A relationship of trust. between just those two men, may make possible a regeneration of confidence and solidarity this nation so badly needs. We’ll see.
And our new vice president? What of her? What’s to be her role?
This new president comes to the office with impeccable credentials in foreign relations, which is, after all, the primary role of any president. Because his predecessor had no such skills, there’s a lot of building and fence-mending to be done with other nations. The new guy has unimpeachable personal knowledge of nearly all of his counterparts and can call many of them by their first names. This is his “long suit.”
So, it would seem the primary job description for the new lady down the hall would largely encompass legislative relations. She, too, knows the majority leader very well. She, too, is something of a peacemaker. She, too, has the political chops and a record of being a negotiator, albeit a tough one who has the necessary teeth to get a job done.

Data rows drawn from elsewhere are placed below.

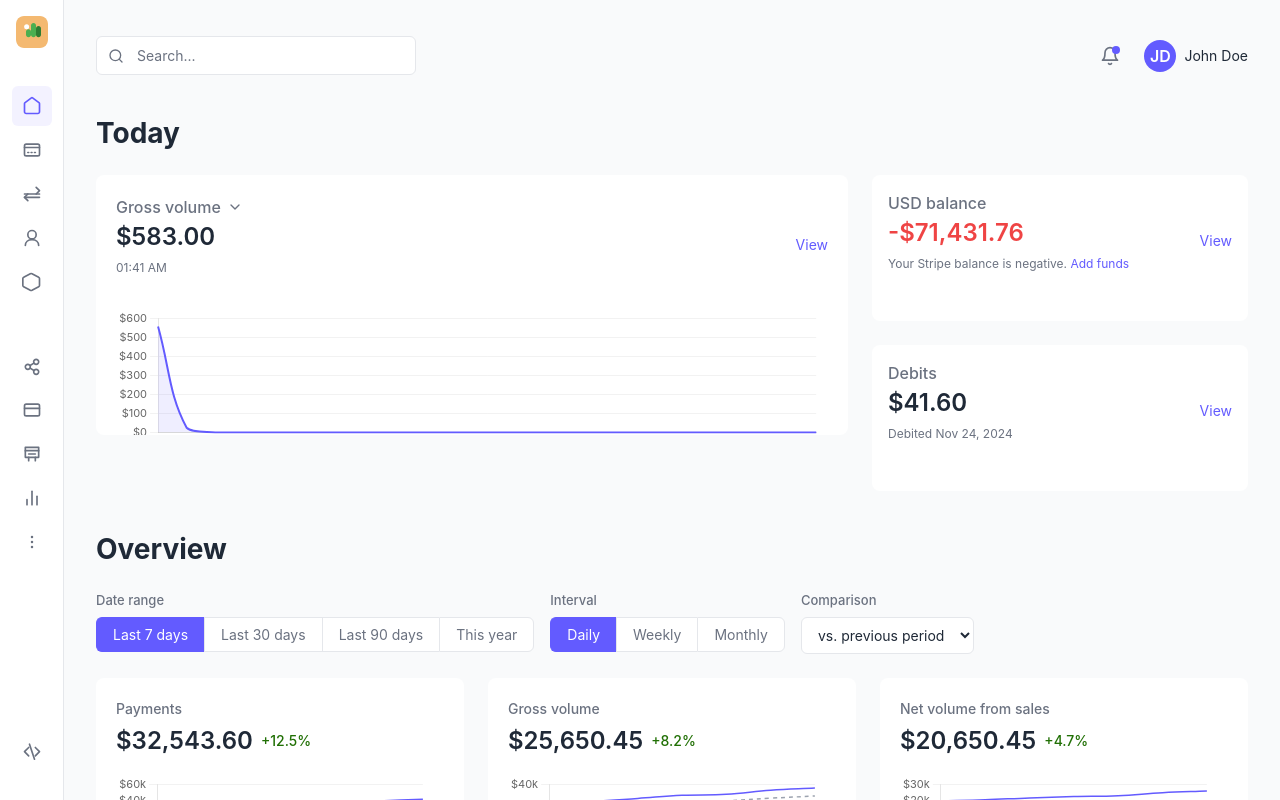
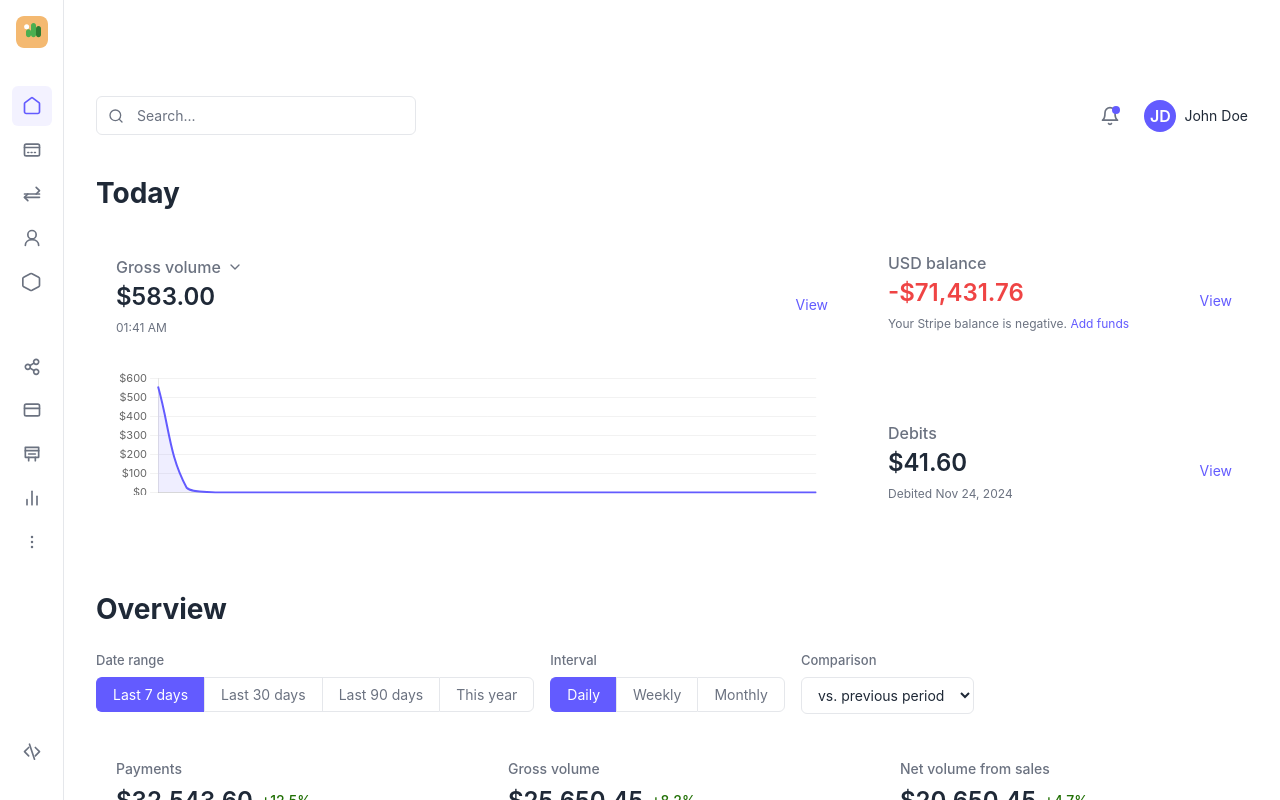
Before and after one commit to swanson-stripe/stripe-dashboard-clone, a React (Create React App) app: page / in a window 1280 px wide. Shown: the top 800 px of the page. Built offline with nearby package versions, Linux system fonts and the light colour scheme.

Commit message:
Update app background to pure white

```diff
--- a/src/styles/App.css
+++ b/src/styles/App.css
@@ -2,6 +2,7 @@
   display: flex;
   min-height: 100vh;
   max-width: 100%;
+  background-color: #ffffff;
 }
 
 .main-content {
@@ -12,6 +13,8 @@
   transition: margin-left 0.3s ease, padding 0.3s ease, width 0.3s ease;
   display: flex;
   flex-direction: column;
+  margin-top: 60px; /* Add margin to account for the fixed header */
+  background-color: #ffffff;
 }
 
 .main-content.fullscreen {
@@ -24,15 +27,6 @@
   width: 100%;
   max-width: 100%;
   margin: 0 auto;
-}
-
-.header {
-  display: flex;
-  justify-content: space-between;
-  align-items: center;
-  margin-bottom: 24px;
-  transition: opacity 0.3s ease;
-  width: 100%;
 }
 
 .metrics-row {
@@ -200,15 +194,11 @@
 }
 
 .dot-grid-bg {
-  background-color: white;
-  background-image: radial-gradient(circle, #e0e4ea 1px, transparent 1px);
-  background-size: 16px 16px;
+  background-color: #ffffff;
+  background-image: none;
 }
 
 .stripe-grid-bg {
-  background-color: white;
-  background-image:
-    linear-gradient(rgba(232, 236, 241, 0.5) 1px, transparent 1px),
-    linear-gradient(90deg, rgba(232, 236, 241, 0.5) 1px, transparent 1px);
-  background-size: 40px 40px;
+  background-color: #ffffff;
+  background-image: none;
 }
--- a/src/styles/index.css
+++ b/src/styles/index.css
@@ -25,7 +25,15 @@ body {
   -webkit-font-smoothing: antialiased;
   -moz-osx-font-smoothing: grayscale;
   color: var(--text-color);
-  background-color: var(--background-color);
+  background-color: #ffffff;
+}
+
+html {
+  background-color: #ffffff;
+}
+
+#root {
+  background-color: #ffffff;
 }
 
 code {
```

If she, also, can develop a relationship of trust and respect with the majority leader, provide the necessary give-and-take required of successful politicians, the chances of stalemate and division are much, much less. Her importance in that role can not be overstated.
While the nation is deeply divided, as shown in the election, there are many who want healing – want to end disagreement and discord. We have, among us, peacemakers. People of all stripes who want cohesion and peace. Blessed is their tribe and may their numbers increase.
Significant change may not be ours in the short term. Much work has to be done to clear away the wreckage to restore normalcy.
But, a year or so down the road, when naysayers see a Democrat in the White House doesn’t automatically mean vast socialism, doesn’t mean lawlessness or pose challenges to individual rights, I’d guess things will settle down a bit.
Many folks who voted for the loser did so out of fright, frustration and believing a faithless, totally dishonest political derelict. His presence – his scent – must be overcome. Quickly.
A lie – often a single lie – can destroy a previously trusting relationship. It will take some time to rebuild faith. Time to reach out. Time to welcome. Time to bring us together.
Some will refuse to participate – to rejoin – to reunite. They will continue the old ways of listening to false prophets – following false paths – stoking their anger. They’ll always be there.
But, for the rest of us, there is reason to hope again – to belong again – to enlarge the community of the willing. And to trust.